CT colonography is less expensive and more preferred by patients compared to traditional colonoscopy for colon cancer screening, but the question of whether it is as good a test has so far kept it out of reach for most Medicare patients. A U.S. Food and Drug Administration (FDA) panel convened Monday examined this question about the relative benefits and risks of the technology.
While the stated aim of the joint meeting of the Gastroenterology-Urology Panel and Radiological Devices Panel held September 9 was merely to “provide advice that will assist FDA’s consideration of evolving research on this topic and inform the Agency’s continuing regulation of these devices,” the chance to present the latest research on CT colonography in a high profile setting that would make it part of an official government record had additional implications.
CT colonography, also known as virtual colonoscopy, is covered by many private insurance plans, including Anthem Blue Cross Blue Shield, CIGNA and UnitedHealthcare, but because colon cancer risk increases with age, many patients in need of colon cancer screening are Medicare beneficiaries. For them, flexible sigmoidoscopy or screening colonoscopy are covered, but CT colonography is not.

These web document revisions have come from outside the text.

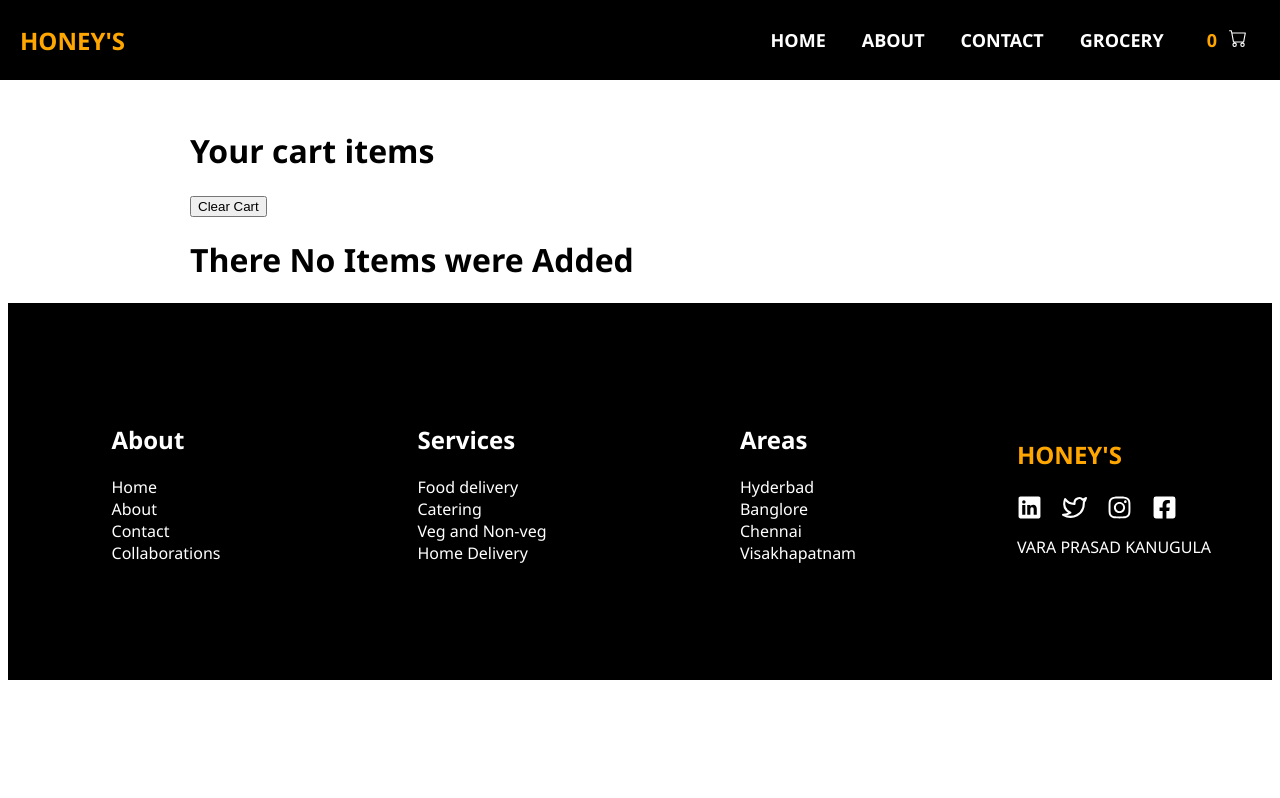
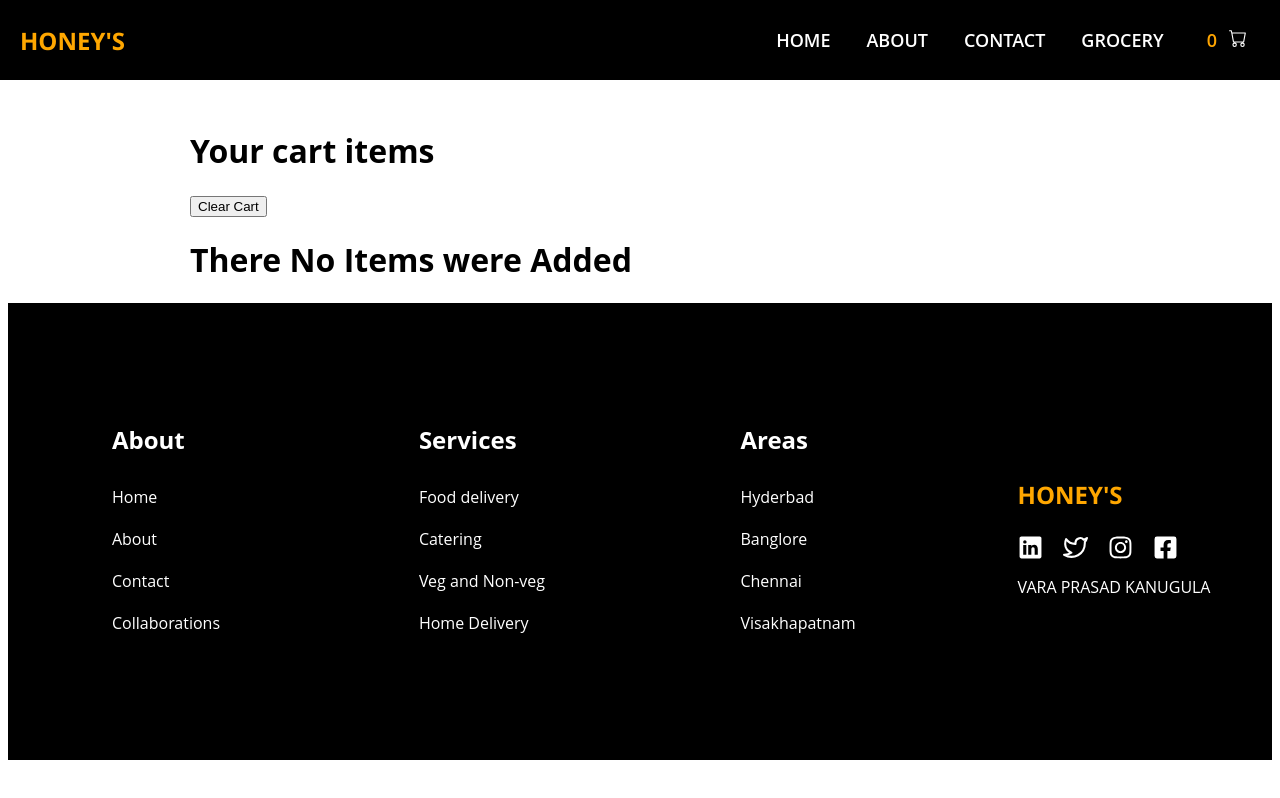
Before and after one commit to varaprasad5281/food-delivery-project, a React (Create React App) app: page /cart in a window 1280 px wide. Built offline with nearby package versions, Linux system fonts and the light colour scheme.

Commit message:
total price updated

```diff
--- a/package.json
+++ b/package.json
@@ -13,6 +13,7 @@
     "react-router-dom": "^6.22.2",
     "react-scripts": "5.0.1",
     "react-toastify": "^10.0.4",
+    "sass": "^1.82.0",
     "web-vitals": "^2.1.4"
   },
   "scripts": {
--- a/src/App.css
+++ b/src/App.css
@@ -1,5 +1,6 @@
 .App {
-  font-family: ProximaNova, arial, Helvetica Neue, sans-serif;
+  font-family: "Open Sans", "Helvetica Neue", "Helvetica", "Arial",
+    "Lucida Grande", sans-serif !important;
   padding: 0;
   margin: 0;
   line-height: normal;
@@ -272,6 +273,7 @@ h2.offer {
   height: 36px;
   bottom: 18px;
   left: 15%;
+  cursor: pointer;
   display: inline-block;
   height: 30px;
   width: 83px;
@@ -315,6 +317,7 @@ h2.offer {
 
 .menu-divider {
   border-bottom: 0.5px solid rgb(212, 199, 199);
+  margin-bottom: 20px;
 }
 
 .item-cost {
@@ -346,11 +349,19 @@ h2.offer {
   list-style: none;
   padding-left: 0px;
 }
+.footer-main ul li {
+  padding: 10px 0px;
+}
 
 .footer-main ul li a {
   color: white;
   list-style: none;
+  display: inline-block;
   text-decoration: none;
+}
+.footer-main ul li a:hover {
+  color: #ee9c00;
+  font-weight: bold;
 }
 
 .toast-container {
@@ -396,3 +407,7 @@ h2.offer {
   width: 100%;
   background-color: lightgray;
 }
+.price-bar {
+  display: flex;
+  justify-content: space-between;
+}
--- a/src/components/ItemList.js
+++ b/src/components/ItemList.js
@@ -2,6 +2,11 @@ import React from "react";
 import { IMG_CDN_URL } from "../utils/constants";
 
 const ItemList = ({ items, handleAddItem }) => {
+  const totalPrice = items.reduce(
+    (acc, curr) => acc + (curr?.card?.info?.price || 0),
+    0
+  );
+  if (items.filter) console.log("Total price", totalPrice);
   return (
     <div>
       <div className="item-description">
@@ -43,6 +48,11 @@ const ItemList = ({ items, handleAddItem }) => {
               <div className="menu-divider"></div>
             </div>
           ))}
+        <div className="price-bar">
+          <h2>Total Price: </h2>
+          <h2>Rs - {totalPrice / 100}</h2>
+        </div>
+        <div className="menu-divider"></div>
       </div>
     </div>
   );
--- a/src/components/RestaurantMenu.js
+++ b/src/components/RestaurantMenu.js
@@ -9,6 +9,7 @@ import useOnline from "../utils/useOnline";
 import ItemList from "./ItemList"; // Import the new ItemList component
 import { useDispatch } from "react-redux";
 import { addItem } from "../utils/cartSlice";
+import { BoxesLoaderComponent } from "./MenuShimmer";
 
 const RestaurantMenu = () => {
   const { resId } = useParams();
```
Also changed, not shown: src/components/MenuShimmer.js (added, +13 -0 lines), 1 other file (tests, documents, lock files or other folders).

The Medical Imaging & Technology Alliance (MITA) was one of the groups that was able to present research evidence to the panel. It highlighted the February 2012 American College of Radiology Imaging Network (ACRIN) paper published in Radiology, which showed that CT colonography is comparable to optical colonography for Americans ages 65 years and older. In addition, it asked the panel to consider the new research led by Brooks Cash, MD, of the National Naval Medical Center/Walter Reed Army Medical Center. Published in the July 2012 issue of the American Journal of Roentgenology, Cash’s study confirmed that CT colonography is an effective tool for detecting colorectal cancer for Medicare-eligible beneficiaries.
“An abundance of evidence confirms that CT colonography is a valuable diagnostic tool, particularly for patients who are resistant to customary, optical colonoscopy and would otherwise avoid a diagnostic procedure,” stated Gail Rodriguez, executive director of MITA, on the Alliance’s website. “Expanding access to this technology will allow for earlier detection and treatment of this disease and turn more colon cancer patients into survivors.”